> **TASK INSTRUCTIONS**: "class" is the word to look for; copy each line of the listing where it occurs.

> **RECORDS PROVIDED**:
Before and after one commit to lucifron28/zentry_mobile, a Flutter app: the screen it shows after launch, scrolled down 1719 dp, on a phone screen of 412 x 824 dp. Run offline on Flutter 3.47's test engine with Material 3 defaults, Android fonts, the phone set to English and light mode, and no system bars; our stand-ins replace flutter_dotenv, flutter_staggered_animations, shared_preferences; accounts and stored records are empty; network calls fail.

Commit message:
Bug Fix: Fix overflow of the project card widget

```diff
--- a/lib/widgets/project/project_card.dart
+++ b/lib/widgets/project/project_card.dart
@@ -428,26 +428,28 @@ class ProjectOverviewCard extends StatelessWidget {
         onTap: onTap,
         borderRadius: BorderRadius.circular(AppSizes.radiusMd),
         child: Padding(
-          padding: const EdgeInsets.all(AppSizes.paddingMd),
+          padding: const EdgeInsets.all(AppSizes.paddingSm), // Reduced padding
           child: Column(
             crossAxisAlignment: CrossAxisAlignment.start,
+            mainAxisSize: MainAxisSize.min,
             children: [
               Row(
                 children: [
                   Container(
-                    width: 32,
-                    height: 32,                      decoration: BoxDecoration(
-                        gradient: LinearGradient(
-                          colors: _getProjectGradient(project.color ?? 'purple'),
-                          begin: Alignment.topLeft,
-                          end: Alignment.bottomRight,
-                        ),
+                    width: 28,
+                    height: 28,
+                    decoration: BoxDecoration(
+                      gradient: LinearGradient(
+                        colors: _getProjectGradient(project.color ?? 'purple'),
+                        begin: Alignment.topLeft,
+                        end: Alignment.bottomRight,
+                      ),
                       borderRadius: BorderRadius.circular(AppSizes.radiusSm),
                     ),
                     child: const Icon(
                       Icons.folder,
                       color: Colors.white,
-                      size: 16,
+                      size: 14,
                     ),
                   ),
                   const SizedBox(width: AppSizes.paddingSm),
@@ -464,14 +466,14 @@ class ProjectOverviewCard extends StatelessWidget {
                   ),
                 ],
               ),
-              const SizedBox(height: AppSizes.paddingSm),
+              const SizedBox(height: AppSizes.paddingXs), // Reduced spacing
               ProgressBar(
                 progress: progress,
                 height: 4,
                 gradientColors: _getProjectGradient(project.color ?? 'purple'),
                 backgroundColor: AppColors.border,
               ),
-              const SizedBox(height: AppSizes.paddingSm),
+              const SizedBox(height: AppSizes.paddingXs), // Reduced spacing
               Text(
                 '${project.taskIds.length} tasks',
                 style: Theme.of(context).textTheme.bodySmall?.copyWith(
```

==

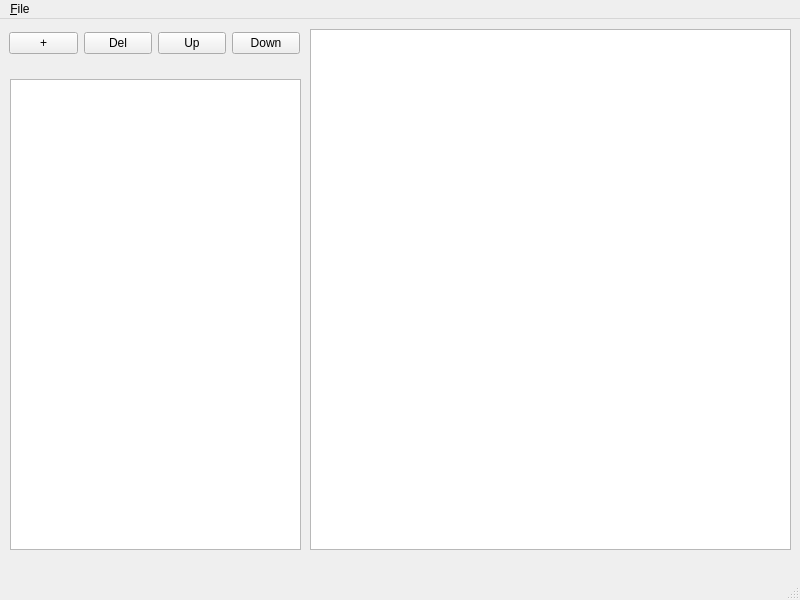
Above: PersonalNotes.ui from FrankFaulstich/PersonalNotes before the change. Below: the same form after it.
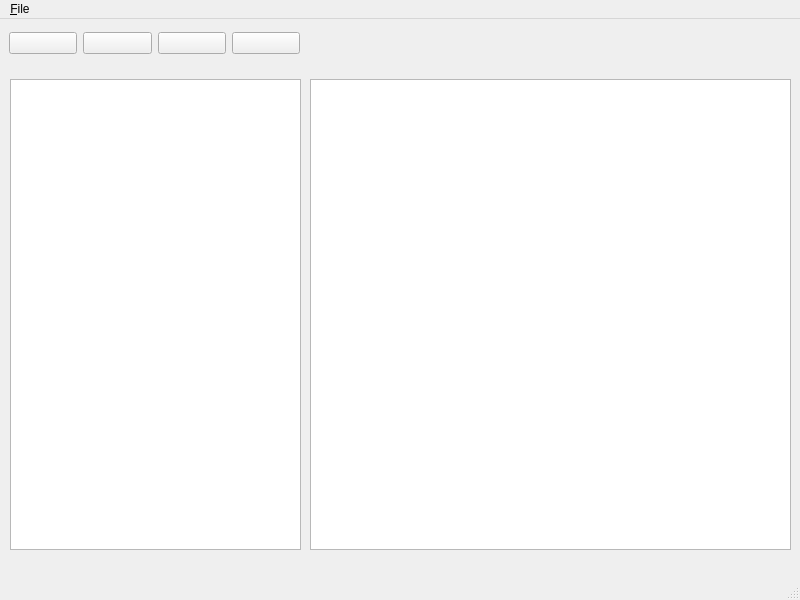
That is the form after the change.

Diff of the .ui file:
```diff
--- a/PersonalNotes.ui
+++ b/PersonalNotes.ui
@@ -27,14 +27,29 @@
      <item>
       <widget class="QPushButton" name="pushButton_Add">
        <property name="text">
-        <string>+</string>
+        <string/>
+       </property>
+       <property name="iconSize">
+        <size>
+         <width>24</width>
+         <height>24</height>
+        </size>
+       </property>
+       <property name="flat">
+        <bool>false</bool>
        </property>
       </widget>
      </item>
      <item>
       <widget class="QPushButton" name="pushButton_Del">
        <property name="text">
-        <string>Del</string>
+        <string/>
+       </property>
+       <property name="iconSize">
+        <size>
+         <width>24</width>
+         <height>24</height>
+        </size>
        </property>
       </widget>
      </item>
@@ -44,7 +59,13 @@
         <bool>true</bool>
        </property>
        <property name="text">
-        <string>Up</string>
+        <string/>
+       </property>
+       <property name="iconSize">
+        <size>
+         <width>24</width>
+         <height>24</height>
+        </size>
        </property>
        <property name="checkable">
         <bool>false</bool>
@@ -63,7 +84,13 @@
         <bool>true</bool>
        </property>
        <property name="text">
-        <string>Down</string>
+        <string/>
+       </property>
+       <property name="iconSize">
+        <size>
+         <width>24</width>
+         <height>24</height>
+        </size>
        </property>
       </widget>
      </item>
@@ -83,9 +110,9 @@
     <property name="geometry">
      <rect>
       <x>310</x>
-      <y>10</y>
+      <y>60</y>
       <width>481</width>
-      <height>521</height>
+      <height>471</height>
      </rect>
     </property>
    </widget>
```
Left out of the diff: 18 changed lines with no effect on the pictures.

> **SOLUTION FOR THIS EXERCISE**:
@@ -428,26 +428,28 @@ class ProjectOverviewCard extends StatelessWidget {
@@ -464,14 +466,14 @@ class ProjectOverviewCard extends StatelessWidget {
       <widget class="QPushButton" name="pushButton_Add">
       <widget class="QPushButton" name="pushButton_Del">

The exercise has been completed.